Before-and-after change data:
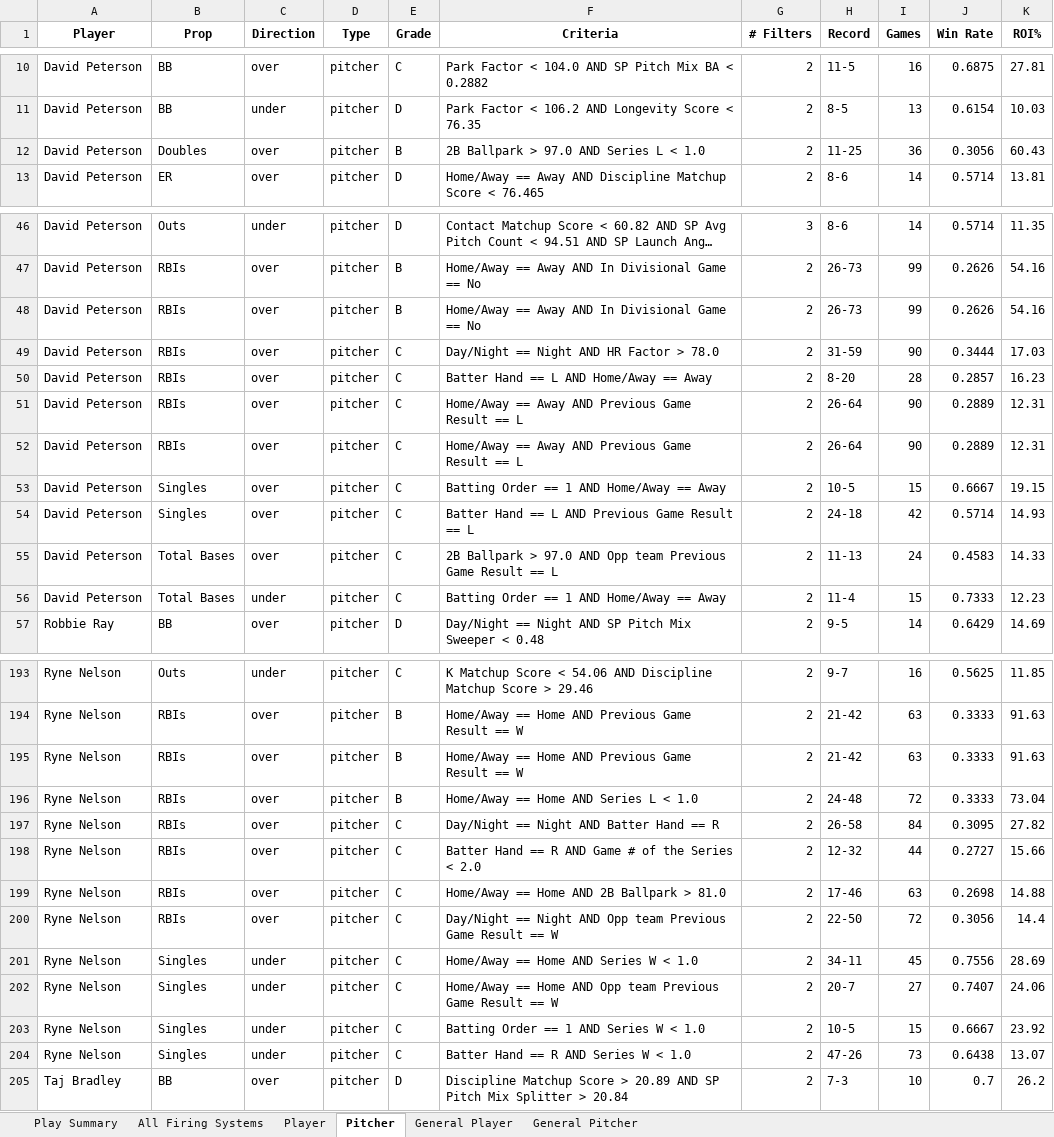
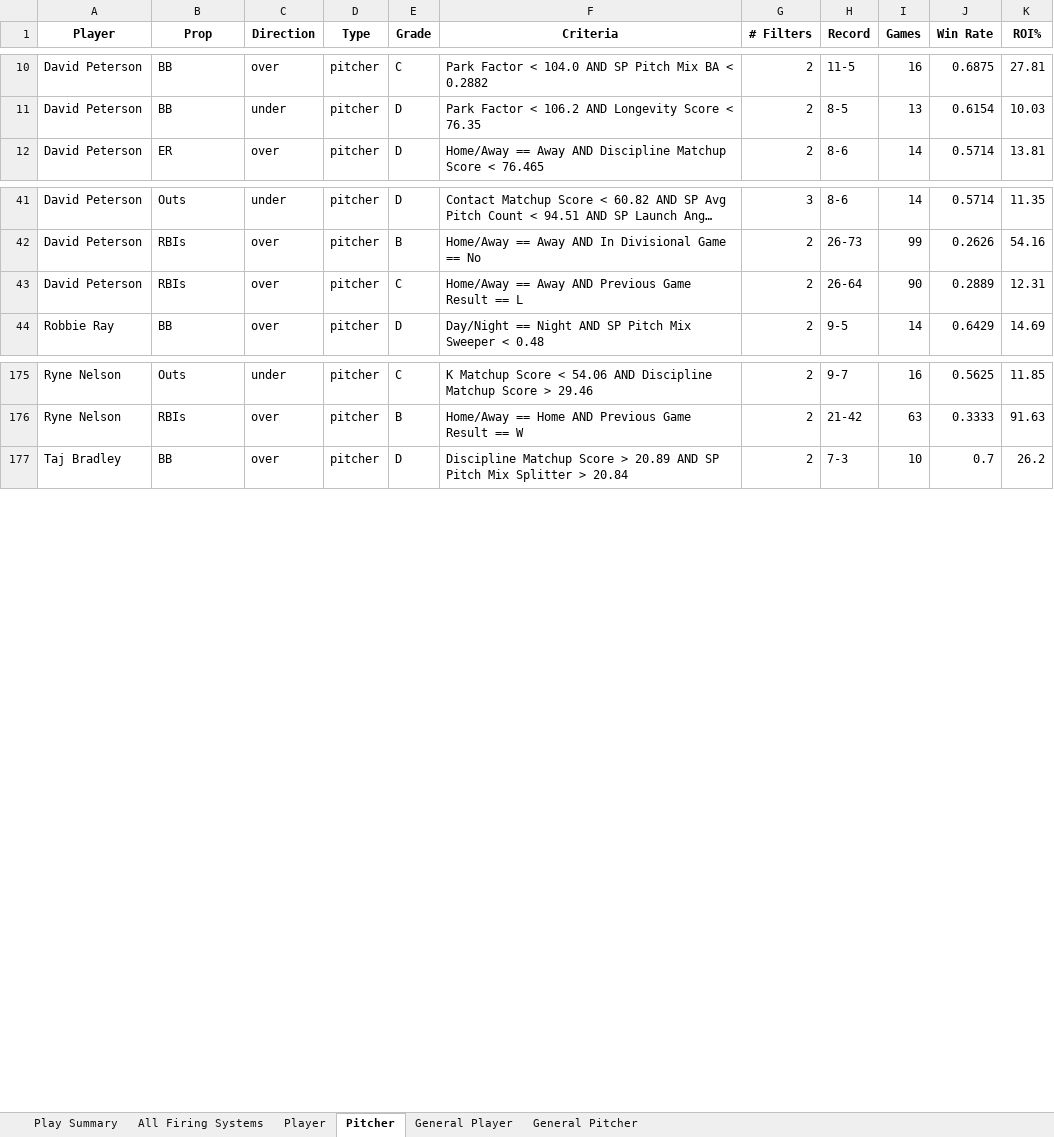
Before and after one commit to 2alexjohnson2-hub/itlb-card, an Excel workbook: daily_systems.xlsx, sheet Pitcher, drawn as a sheet; only a part is shown, gaps mark what is left out; long unchanged cells end in …; values as stored, in another font and other column widths than the file's, no borders; the diff covers the shown part only; the diff names each change by its address in the sheet, - before the commit and + after, or states it on an @@ line.

```diff
--- a/daily_systems.xlsx (sheet Pitcher)
+++ b/daily_systems.xlsx (sheet Pitcher)
-row 12: David Peterson | Doubles | over | pitcher | B | 2B Ballpark > 97.0 AND Series L < 1.0 | 2 | 11-25 | 36 | 0.3056 | 60.43
-row 48: David Peterson | RBIs | over | pitcher | B | Home/Away == Away AND In Divisional Game == No | 2 | 26-73 | 99 | 0.2626 | 54.16
-row 49: David Peterson | RBIs | over | pitcher | C | Day/Night == Night AND HR Factor > 78.0 | 2 | 31-59 | 90 | 0.3444 | 17.03
-row 50: David Peterson | RBIs | over | pitcher | C | Batter Hand == L AND Home/Away == Away | 2 | 8-20 | 28 | 0.2857 | 16.23
-row 52: David Peterson | RBIs | over | pitcher | C | Home/Away == Away AND Previous Game Result == L | 2 | 26-64 | 90 | 0.2889 | 12.31
-row 53: David Peterson | Singles | over | pitcher | C | Batting Order == 1 AND Home/Away == Away | 2 | 10-5 | 15 | 0.6667 | 19.15
-row 54: David Peterson | Singles | over | pitcher | C | Batter Hand == L AND Previous Game Result == L | 2 | 24-18 | 42 | 0.5714 | 14.93
-row 55: David Peterson | Total Bases | over | pitcher | C | 2B Ballpark > 97.0 AND Opp team Previous Game Result == L | 2 | 11-13 | 24 | 0.4583 | 14.33
-row 56: David Peterson | Total Bases | under | pitcher | C | Batting Order == 1 AND Home/Away == Away | 2 | 11-4 | 15 | 0.7333 | 12.23
-row 195: Ryne Nelson | RBIs | over | pitcher | B | Home/Away == Home AND Previous Game Result == W | 2 | 21-42 | 63 | 0.3333 | 91.63
-row 196: Ryne Nelson | RBIs | over | pitcher | B | Home/Away == Home AND Series L < 1.0 | 2 | 24-48 | 72 | 0.3333 | 73.04
-row 197: Ryne Nelson | RBIs | over | pitcher | C | Day/Night == Night AND Batter Hand == R | 2 | 26-58 | 84 | 0.3095 | 27.82
-row 198: Ryne Nelson | RBIs | over | pitcher | C | Batter Hand == R AND Game # of the Series < 2.0 | 2 | 12-32 | 44 | 0.2727 | 15.66
-row 199: Ryne Nelson | RBIs | over | pitcher | C | Home/Away == Home AND 2B Ballpark > 81.0 | 2 | 17-46 | 63 | 0.2698 | 14.88
-row 200: Ryne Nelson | RBIs | over | pitcher | C | Day/Night == Night AND Opp team Previous Game Result == W | 2 | 22-50 | 72 | 0.3056 | 14.4
-row 201: Ryne Nelson | Singles | under | pitcher | C | Home/Away == Home AND Series W < 1.0 | 2 | 34-11 | 45 | 0.7556 | 28.69
-row 202: Ryne Nelson | Singles | under | pitcher | C | Home/Away == Home AND Opp team Previous Game Result == W | 2 | 20-7 | 27 | 0.7407 | 24.06
-row 203: Ryne Nelson | Singles | under | pitcher | C | Batting Order == 1 AND Series W < 1.0 | 2 | 10-5 | 15 | 0.6667 | 23.92
-row 204: Ryne Nelson | Singles | under | pitcher | C | Batter Hand == R AND Series W < 1.0 | 2 | 47-26 | 73 | 0.6438 | 13.07
```
Also changed, not shown: 9 removed rows elsewhere in this sheet, sheet All Firing Systems, sheet Player, sheet Play Summary, sheet General Player.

● Work order: Return the count of lines in the entries above that include the word "Bases", without any added text.

● Written reply: 2